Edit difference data
::::

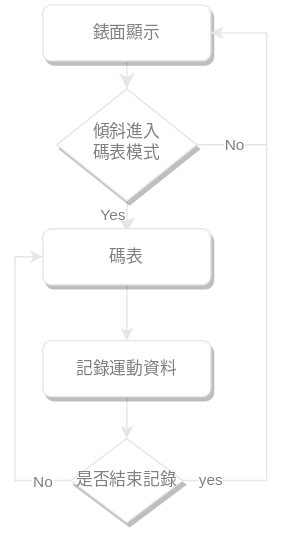
This is media/watch.svg from chyijiunn/picoWatchSportMode, a draw.io export, as it was before one commit. Source tidied: cells renumbered, new cells last; positions are measured from the earlier drawing's top-left corner, leaving out a move shared by most shapes.
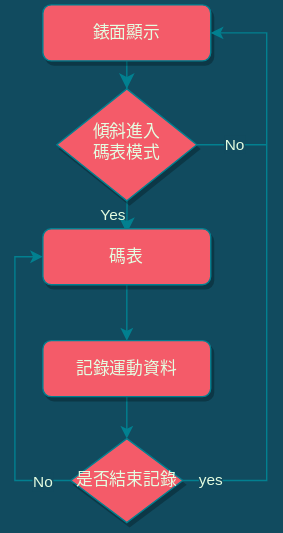
Above is the later version.

What changed in the source:
```diff
@@ -1,37 +1,37 @@
-<mxGraphModel>
+<mxGraphModel background="#114B5F">
   <root>
     <mxCell id="0" />
     <mxCell id="1" parent="0" />
-    <mxCell id="2" style="rounded=0;html=1;jettySize=auto;fontSize=11;endArrow=classic;endFill=1;endSize=8;strokeWidth=1;shadow=0;labelBackgroundColor=none;edgeStyle=orthogonalEdgeStyle;fontColor=#808080;labelBorderColor=none;strokeColor=#E6E6E6;" parent="1" edge="1" source="3" target="5">
+    <mxCell id="2" style="rounded=0;html=1;jettySize=auto;fontSize=11;endArrow=classic;endFill=1;endSize=8;strokeWidth=1;shadow=0;labelBackgroundColor=none;edgeStyle=orthogonalEdgeStyle;fontColor=#E4FDE1;labelBorderColor=none;strokeColor=#028090;" parent="1" edge="1" source="3" target="5">
       <mxGeometry relative="1" as="geometry" />
     </mxCell>
-    <mxCell id="3" value="錶面顯示" style="rounded=1;whiteSpace=wrap;html=1;fontSize=12;glass=0;strokeWidth=1;shadow=1;fontColor=#808080;strokeColor=#E6E6E6;" parent="1" vertex="1">
+    <mxCell id="3" value="錶面顯示" style="rounded=1;whiteSpace=wrap;html=1;fontSize=12;glass=0;strokeWidth=1;shadow=1;fontColor=#E4FDE1;strokeColor=#028090;fillColor=#F45B69;" parent="1" vertex="1">
       <mxGeometry x="20" width="120" height="40" as="geometry" />
     </mxCell>
-    <mxCell id="4" value="Yes" style="edgeStyle=orthogonalEdgeStyle;rounded=0;html=1;jettySize=auto;fontSize=11;endArrow=classic;endFill=1;endSize=8;strokeWidth=1;shadow=0;labelBackgroundColor=none;exitX=0.502;exitY=0.983;exitDx=0;exitDy=0;exitPerimeter=0;fontColor=#808080;labelBorderColor=none;strokeColor=#E6E6E6;" parent="1" edge="1" source="5">
+    <mxCell id="4" value="Yes" style="edgeStyle=orthogonalEdgeStyle;rounded=0;html=1;jettySize=auto;fontSize=11;endArrow=classic;endFill=1;endSize=8;strokeWidth=1;shadow=0;labelBackgroundColor=none;exitX=0.502;exitY=0.983;exitDx=0;exitDy=0;exitPerimeter=0;fontColor=#E4FDE1;labelBorderColor=none;strokeColor=#028090;" parent="1" edge="1" source="5">
       <mxGeometry x="-0.06" y="-10" relative="1" as="geometry">
         <mxPoint x="80" y="163" as="targetPoint" />
       </mxGeometry>
     </mxCell>
-    <mxCell id="5" value="傾斜進入&lt;br&gt;碼表模式" style="rhombus;whiteSpace=wrap;html=1;shadow=1;fontFamily=Helvetica;fontSize=12;align=center;strokeWidth=1;spacing=6;spacingTop=-4;fontColor=#808080;strokeColor=#E6E6E6;" parent="1" vertex="1">
+    <mxCell id="5" value="傾斜進入&lt;br&gt;碼表模式" style="rhombus;whiteSpace=wrap;html=1;shadow=1;fontFamily=Helvetica;fontSize=12;align=center;strokeWidth=1;spacing=6;spacingTop=-4;fontColor=#E4FDE1;strokeColor=#028090;fillColor=#F45B69;" parent="1" vertex="1">
       <mxGeometry x="30" y="60" width="100" height="80" as="geometry" />
     </mxCell>
-    <mxCell id="6" style="edgeStyle=orthogonalEdgeStyle;rounded=0;jettySize=auto;html=1;fontColor=#808080;labelBorderColor=none;strokeColor=#E6E6E6;" parent="1" edge="1" source="7" target="9">
+    <mxCell id="6" style="edgeStyle=orthogonalEdgeStyle;rounded=0;jettySize=auto;html=1;fontColor=#E4FDE1;labelBorderColor=none;strokeColor=#028090;labelBackgroundColor=#114B5F;" parent="1" edge="1" source="7" target="9">
       <mxGeometry relative="1" as="geometry" />
     </mxCell>
-    <mxCell id="7" value="碼表" style="rounded=1;whiteSpace=wrap;html=1;fontSize=12;glass=0;strokeWidth=1;shadow=1;fontColor=#808080;strokeColor=#E6E6E6;" parent="1" vertex="1">
+    <mxCell id="7" value="碼表" style="rounded=1;whiteSpace=wrap;html=1;fontSize=12;glass=0;strokeWidth=1;shadow=1;fontColor=#E4FDE1;strokeColor=#028090;fillColor=#F45B69;" parent="1" vertex="1">
       <mxGeometry x="20" y="160" width="120" height="40" as="geometry" />
     </mxCell>
-    <mxCell id="8" style="edgeStyle=orthogonalEdgeStyle;rounded=0;jettySize=auto;html=1;fontColor=#808080;labelBorderColor=none;strokeColor=#E6E6E6;" parent="1" edge="1" source="9" target="10">
+    <mxCell id="8" style="edgeStyle=orthogonalEdgeStyle;rounded=0;jettySize=auto;html=1;fontColor=#E4FDE1;labelBorderColor=none;strokeColor=#028090;labelBackgroundColor=#114B5F;" parent="1" edge="1" source="9" target="10">
       <mxGeometry relative="1" as="geometry" />
     </mxCell>
-    <mxCell id="9" value="記錄運動資料" style="rounded=1;whiteSpace=wrap;html=1;fontSize=12;glass=0;strokeWidth=1;shadow=1;fontColor=#808080;strokeColor=#E6E6E6;" parent="1" vertex="1">
+    <mxCell id="9" value="記錄運動資料" style="rounded=1;whiteSpace=wrap;html=1;fontSize=12;glass=0;strokeWidth=1;shadow=1;fontColor=#E4FDE1;strokeColor=#028090;fillColor=#F45B69;" parent="1" vertex="1">
       <mxGeometry x="20" y="240" width="120" height="40" as="geometry" />
     </mxCell>
-    <mxCell id="10" value="是否結束記錄" style="rhombus;whiteSpace=wrap;html=1;rounded=0;glass=0;strokeWidth=1;shadow=1;fontColor=#808080;strokeColor=#E6E6E6;" parent="1" vertex="1">
+    <mxCell id="10" value="是否結束記錄" style="rhombus;whiteSpace=wrap;html=1;rounded=0;glass=0;strokeWidth=1;shadow=1;fontColor=#E4FDE1;strokeColor=#028090;fillColor=#F45B69;" parent="1" vertex="1">
       <mxGeometry x="40" y="310" width="80" height="60" as="geometry" />
     </mxCell>
-    <mxCell id="11" style="endArrow=classic;html=1;rounded=0;entryX=1;entryY=0.5;entryDx=0;entryDy=0;exitX=1;exitY=0.5;exitDx=0;exitDy=0;fontColor=#808080;labelBorderColor=none;strokeColor=#E6E6E6;" parent="1" edge="1" source="10" target="3">
+    <mxCell id="11" style="endArrow=classic;html=1;rounded=0;entryX=1;entryY=0.5;entryDx=0;entryDy=0;exitX=1;exitY=0.5;exitDx=0;exitDy=0;fontColor=#E4FDE1;labelBorderColor=none;strokeColor=#028090;labelBackgroundColor=#114B5F;" parent="1" edge="1" source="10" target="3">
       <mxGeometry relative="1" as="geometry">
         <Array as="points">
           <mxPoint x="180" y="340" />
@@ -39,20 +39,20 @@
         </Array>
       </mxGeometry>
     </mxCell>
-    <mxCell id="12" value="yes" style="edgeLabel;html=1;align=center;verticalAlign=middle;fontColor=#808080;labelBorderColor=none;" parent="11" vertex="1">
+    <mxCell id="12" value="yes" style="edgeLabel;html=1;align=center;verticalAlign=middle;fontColor=#E4FDE1;labelBorderColor=none;labelBackgroundColor=#114B5F;" parent="11" vertex="1">
       <mxGeometry x="0.8" y="4" relative="1" as="geometry">
         <mxPoint x="-36" y="319" as="offset" />
       </mxGeometry>
     </mxCell>
-    <mxCell id="13" style="endArrow=none;html=1;rounded=0;exitX=1;exitY=0.5;exitDx=0;exitDy=0;fontColor=#808080;labelBorderColor=none;strokeColor=#E6E6E6;" parent="1" edge="1" source="5">
+    <mxCell id="13" style="endArrow=none;html=1;rounded=0;exitX=1;exitY=0.5;exitDx=0;exitDy=0;fontColor=#E4FDE1;labelBorderColor=none;strokeColor=#028090;labelBackgroundColor=#114B5F;" parent="1" edge="1" source="5">
       <mxGeometry relative="1" as="geometry">
         <mxPoint x="180" y="100" as="targetPoint" />
       </mxGeometry>
     </mxCell>
-    <mxCell id="14" value="No" style="edgeLabel;html=1;align=center;verticalAlign=middle;fontColor=#808080;labelBorderColor=none;" parent="13" vertex="1">
+    <mxCell id="14" value="No" style="edgeLabel;html=1;align=center;verticalAlign=middle;fontColor=#E4FDE1;labelBorderColor=none;labelBackgroundColor=#114B5F;" parent="13" vertex="1">
       <mxGeometry x="0.08" relative="1" as="geometry" />
     </mxCell>
-    <mxCell id="15" style="endArrow=classic;html=1;rounded=0;exitX=0;exitY=0.5;exitDx=0;exitDy=0;entryX=0;entryY=0.5;entryDx=0;entryDy=0;fontColor=#808080;labelBorderColor=none;strokeColor=#E6E6E6;" parent="1" edge="1" source="10" target="7">
+    <mxCell id="15" style="endArrow=classic;html=1;rounded=0;exitX=0;exitY=0.5;exitDx=0;exitDy=0;entryX=0;entryY=0.5;entryDx=0;entryDy=0;fontColor=#E4FDE1;labelBorderColor=none;strokeColor=#028090;labelBackgroundColor=#114B5F;" parent="1" edge="1" source="10" target="7">
       <mxGeometry relative="1" as="geometry">
         <Array as="points">
           <mxPoint y="340" />
@@ -61,7 +61,7 @@
         </Array>
       </mxGeometry>
     </mxCell>
-    <mxCell id="16" value="No" style="edgeLabel;html=1;align=center;verticalAlign=middle;fontColor=#808080;labelBorderColor=none;" parent="15" vertex="1">
+    <mxCell id="16" value="No" style="edgeLabel;html=1;align=center;verticalAlign=middle;fontColor=#E4FDE1;labelBorderColor=none;labelBackgroundColor=#114B5F;" parent="15" vertex="1">
       <mxGeometry x="0.6" y="1" relative="1" as="geometry">
         <mxPoint x="21" y="136" as="offset" />
       </mxGeometry>
```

::::

• **TASK GOAL**
Extract every line containing the string "height" from the data above.

• **SOLUTION FOR THIS EXERCISE**
       <mxGeometry x="20" width="120" height="40" as="geometry" />
       <mxGeometry x="30" y="60" width="100" height="80" as="geometry" />
       <mxGeometry x="20" y="160" width="120" height="40" as="geometry" />
       <mxGeometry x="20" y="240" width="120" height="40" as="geometry" />
       <mxGeometry x="40" y="310" width="80" height="60" as="geometry" />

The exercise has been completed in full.